◆ **TRY IT**: Go through the records below and return each line that has "Ubrania" in it.
● ● ●
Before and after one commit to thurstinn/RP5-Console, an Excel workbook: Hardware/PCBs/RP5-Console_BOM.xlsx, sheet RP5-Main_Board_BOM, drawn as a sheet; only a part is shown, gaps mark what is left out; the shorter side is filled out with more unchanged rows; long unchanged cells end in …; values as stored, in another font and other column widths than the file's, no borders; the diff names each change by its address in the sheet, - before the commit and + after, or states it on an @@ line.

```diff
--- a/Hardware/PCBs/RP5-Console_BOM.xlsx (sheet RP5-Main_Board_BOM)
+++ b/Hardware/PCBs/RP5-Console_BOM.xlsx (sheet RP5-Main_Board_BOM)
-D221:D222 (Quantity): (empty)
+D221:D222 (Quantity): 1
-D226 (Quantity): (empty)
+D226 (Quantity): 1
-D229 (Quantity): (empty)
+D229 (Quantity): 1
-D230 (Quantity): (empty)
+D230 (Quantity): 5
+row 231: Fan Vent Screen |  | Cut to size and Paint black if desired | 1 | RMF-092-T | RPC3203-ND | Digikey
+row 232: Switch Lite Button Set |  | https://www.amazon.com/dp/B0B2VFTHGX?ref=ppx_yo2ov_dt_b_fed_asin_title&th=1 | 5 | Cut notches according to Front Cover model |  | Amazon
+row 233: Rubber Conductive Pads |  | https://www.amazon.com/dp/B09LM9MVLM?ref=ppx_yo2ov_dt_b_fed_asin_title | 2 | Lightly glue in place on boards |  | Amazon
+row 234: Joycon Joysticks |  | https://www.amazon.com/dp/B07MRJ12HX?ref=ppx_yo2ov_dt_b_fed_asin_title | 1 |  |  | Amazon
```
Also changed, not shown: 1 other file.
● ● ●
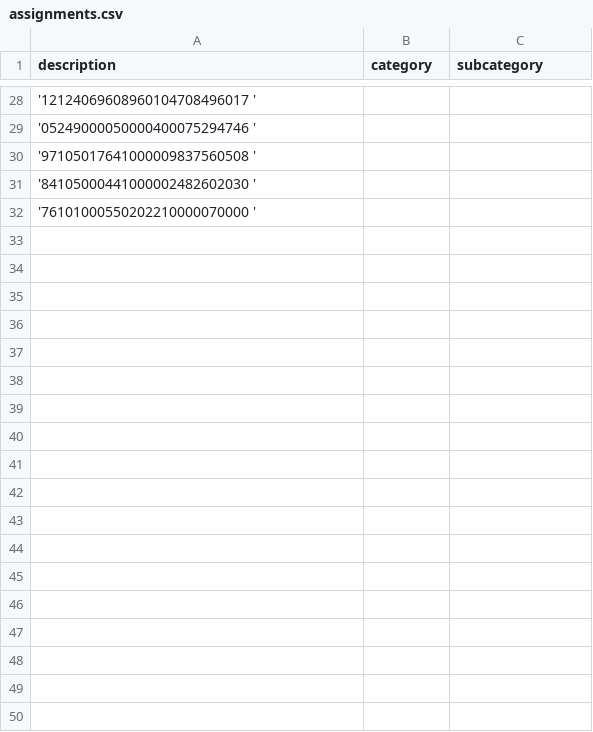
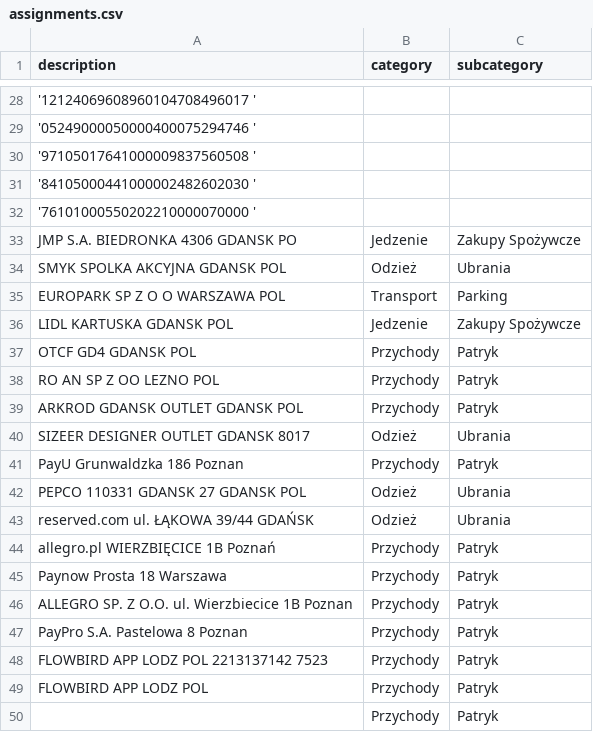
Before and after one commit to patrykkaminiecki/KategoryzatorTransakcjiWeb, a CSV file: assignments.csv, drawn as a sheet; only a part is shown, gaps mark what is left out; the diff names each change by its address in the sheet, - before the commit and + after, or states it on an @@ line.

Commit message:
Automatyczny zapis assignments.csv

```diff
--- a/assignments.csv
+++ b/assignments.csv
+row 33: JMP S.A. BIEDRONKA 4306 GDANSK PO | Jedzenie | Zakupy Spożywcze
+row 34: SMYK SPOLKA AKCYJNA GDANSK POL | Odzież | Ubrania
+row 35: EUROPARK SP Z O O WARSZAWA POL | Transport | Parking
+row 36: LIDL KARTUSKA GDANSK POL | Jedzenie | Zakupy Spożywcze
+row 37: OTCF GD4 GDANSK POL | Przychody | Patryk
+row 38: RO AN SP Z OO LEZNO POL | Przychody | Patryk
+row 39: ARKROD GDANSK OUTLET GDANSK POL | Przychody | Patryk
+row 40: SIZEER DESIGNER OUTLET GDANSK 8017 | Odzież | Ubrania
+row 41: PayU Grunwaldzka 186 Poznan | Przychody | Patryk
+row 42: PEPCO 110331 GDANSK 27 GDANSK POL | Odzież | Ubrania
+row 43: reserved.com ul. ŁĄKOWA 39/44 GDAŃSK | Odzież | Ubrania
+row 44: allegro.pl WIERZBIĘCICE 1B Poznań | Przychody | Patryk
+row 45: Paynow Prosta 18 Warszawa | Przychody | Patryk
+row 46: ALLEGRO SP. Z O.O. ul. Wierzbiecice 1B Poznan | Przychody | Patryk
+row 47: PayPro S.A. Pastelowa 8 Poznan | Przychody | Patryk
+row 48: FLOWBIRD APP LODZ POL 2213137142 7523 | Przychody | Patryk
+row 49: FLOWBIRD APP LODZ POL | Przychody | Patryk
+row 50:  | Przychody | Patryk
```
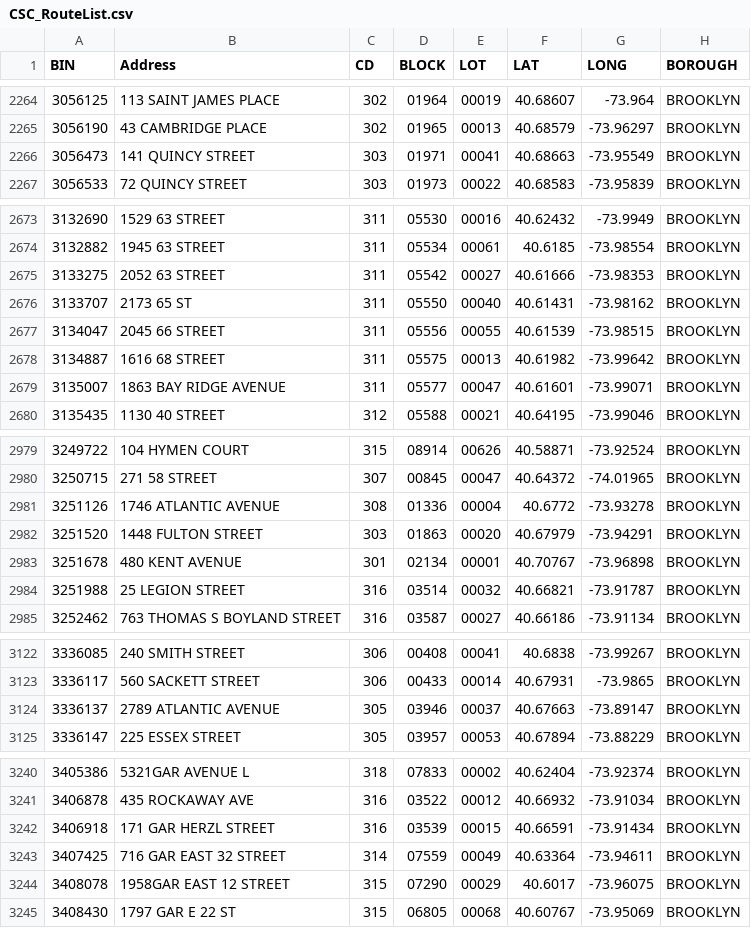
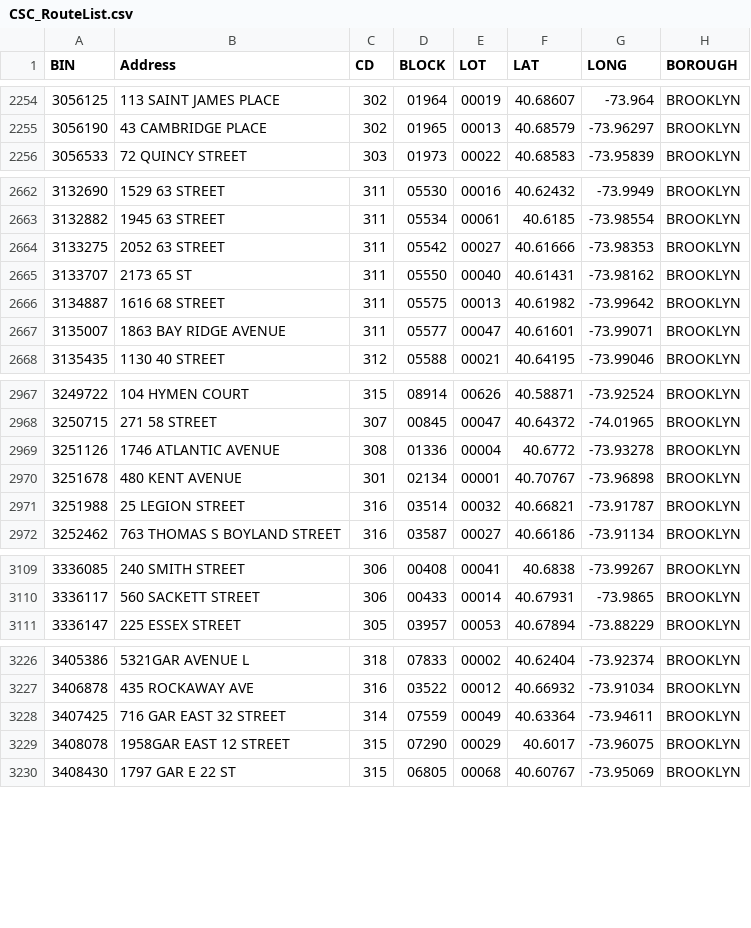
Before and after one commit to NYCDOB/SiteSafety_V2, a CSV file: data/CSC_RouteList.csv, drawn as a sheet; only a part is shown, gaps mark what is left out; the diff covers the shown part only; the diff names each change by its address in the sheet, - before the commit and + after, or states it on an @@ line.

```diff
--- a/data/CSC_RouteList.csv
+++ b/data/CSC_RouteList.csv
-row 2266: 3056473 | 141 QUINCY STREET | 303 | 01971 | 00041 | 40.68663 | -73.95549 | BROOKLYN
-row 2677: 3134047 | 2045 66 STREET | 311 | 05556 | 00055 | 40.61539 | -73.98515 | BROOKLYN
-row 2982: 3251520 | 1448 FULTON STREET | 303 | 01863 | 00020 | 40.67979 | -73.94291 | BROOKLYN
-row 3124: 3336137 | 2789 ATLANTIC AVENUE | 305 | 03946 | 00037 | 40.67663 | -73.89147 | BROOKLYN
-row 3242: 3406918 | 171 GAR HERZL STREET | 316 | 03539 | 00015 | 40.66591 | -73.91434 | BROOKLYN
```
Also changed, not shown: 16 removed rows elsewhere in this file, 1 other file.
● ● ●
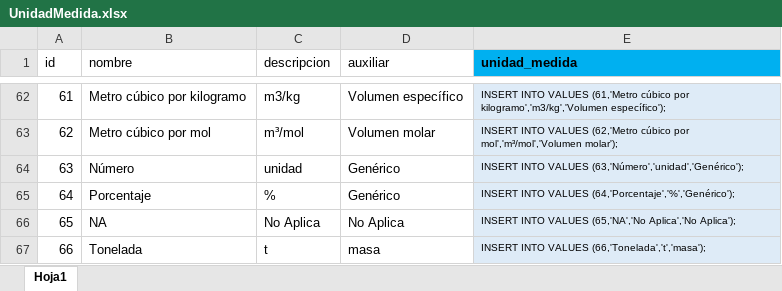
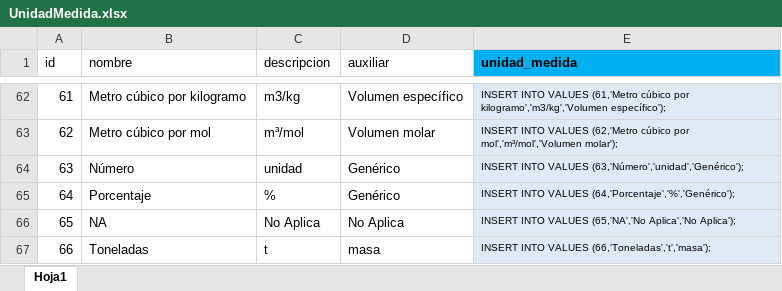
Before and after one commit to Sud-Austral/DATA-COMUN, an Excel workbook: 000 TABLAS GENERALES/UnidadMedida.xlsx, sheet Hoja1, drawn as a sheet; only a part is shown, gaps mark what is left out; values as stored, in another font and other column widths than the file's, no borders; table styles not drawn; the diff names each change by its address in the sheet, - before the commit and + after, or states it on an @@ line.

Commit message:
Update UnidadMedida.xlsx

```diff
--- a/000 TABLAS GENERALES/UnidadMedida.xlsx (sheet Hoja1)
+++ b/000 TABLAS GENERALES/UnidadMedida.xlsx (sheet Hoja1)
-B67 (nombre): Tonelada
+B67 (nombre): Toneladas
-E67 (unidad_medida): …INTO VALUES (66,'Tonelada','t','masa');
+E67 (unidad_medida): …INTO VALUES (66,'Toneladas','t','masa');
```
● ● ●
◆ **YOUR SOLUTION**:
+row 34: SMYK SPOLKA AKCYJNA GDANSK POL | Odzież | Ubrania
+row 40: SIZEER DESIGNER OUTLET GDANSK 8017 | Odzież | Ubrania
+row 42: PEPCO 110331 GDANSK 27 GDANSK POL | Odzież | Ubrania
+row 43: reserved.com ul. ŁĄKOWA 39/44 GDAŃSK | Odzież | Ubrania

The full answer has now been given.